**WHAT NEEDS TO BE DONE:** How many of the lines below contain the word "edit"? Only the number is wanted.

# # # # #

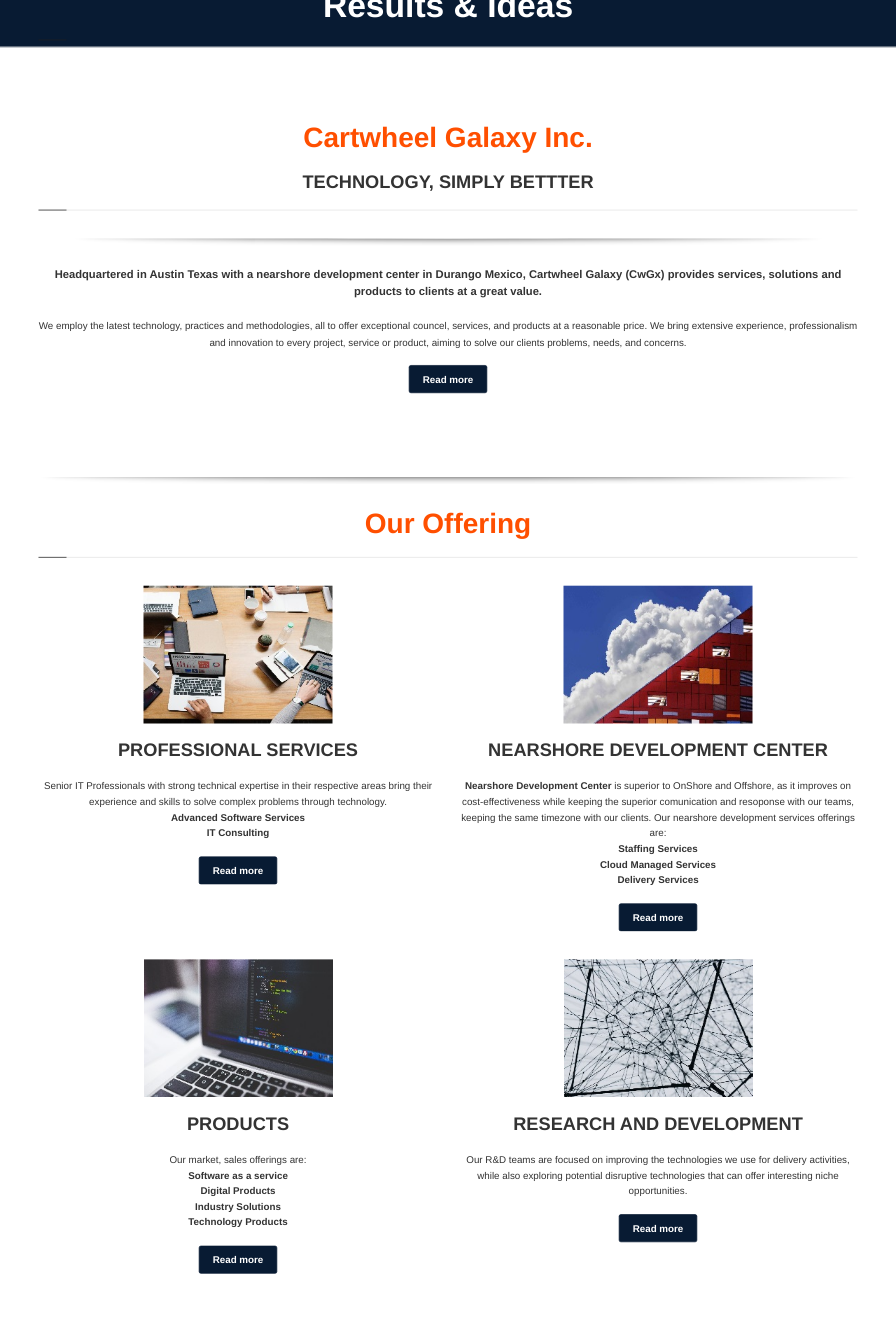
Repository: g-tecio/cwgx.io
Page: index.html
The author's editor kept a record of every edit. The page is drawn from the files as they stood at one moment, then again after the next edit.
The browser window is 1280 px wide. The pictures show the part of the page from y = 351 to 2271 px (the page is 4266 px tall before and 4284 px after), at 70% of full size.

Above is the page before.

After the next edit:
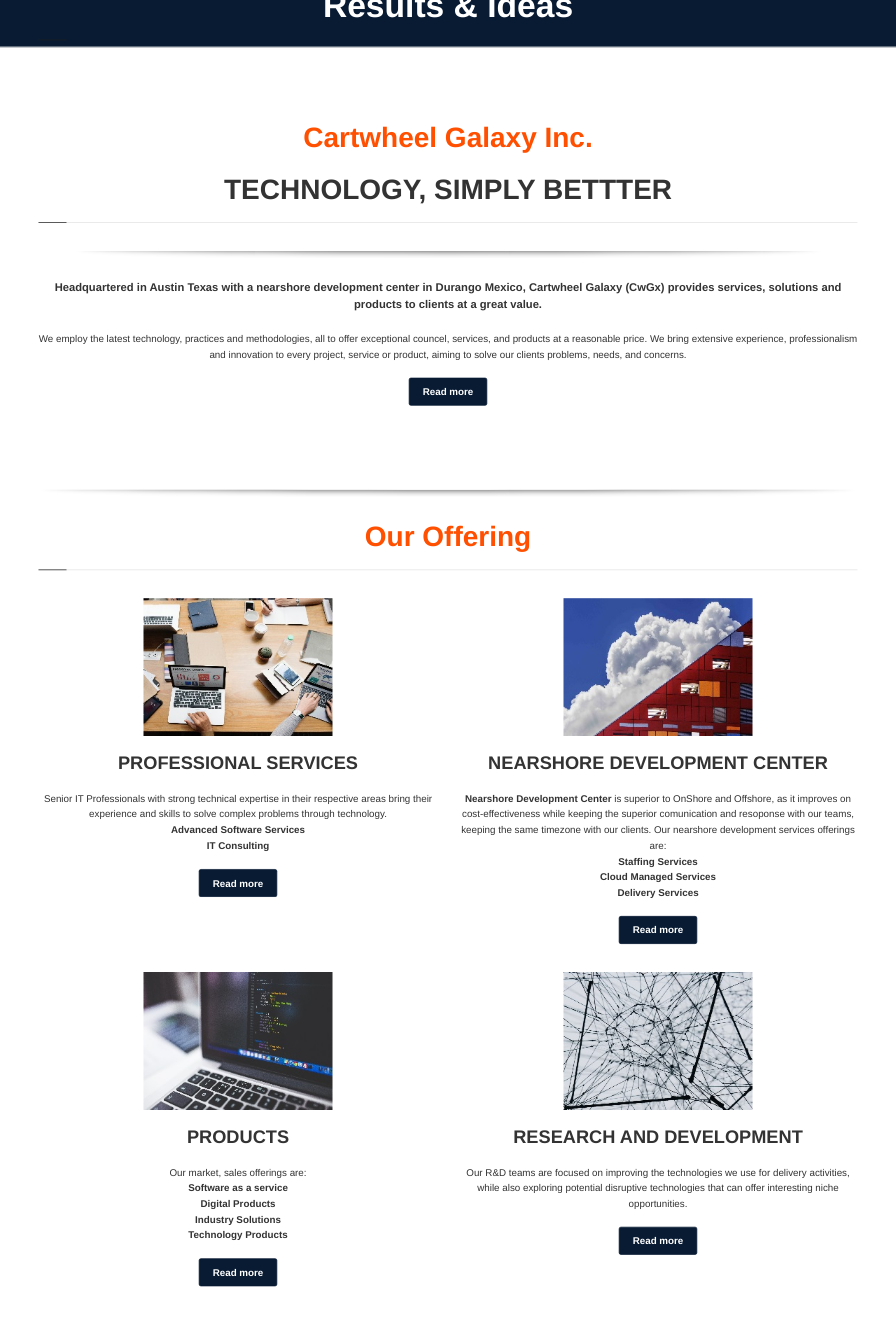
The edit:
--- a/index.html
+++ b/index.html
@@ -133,7 +133,7 @@
 					<div class="container">
 						<div class="title-box" style="text-align:center;">
 							<h2 style="color: #ff4f00"> Cartwheel Galaxy Inc.</h2>
-							<h4 class="subtitle">TECHNOLOGY, SIMPLY BETTTER</h4>
+							<h2 class="subtitle">TECHNOLOGY, SIMPLY BETTTER</h2>
 						</div>
 						<hr class="shadow">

# # # # #

**EXERCISE RESPONSE:** 3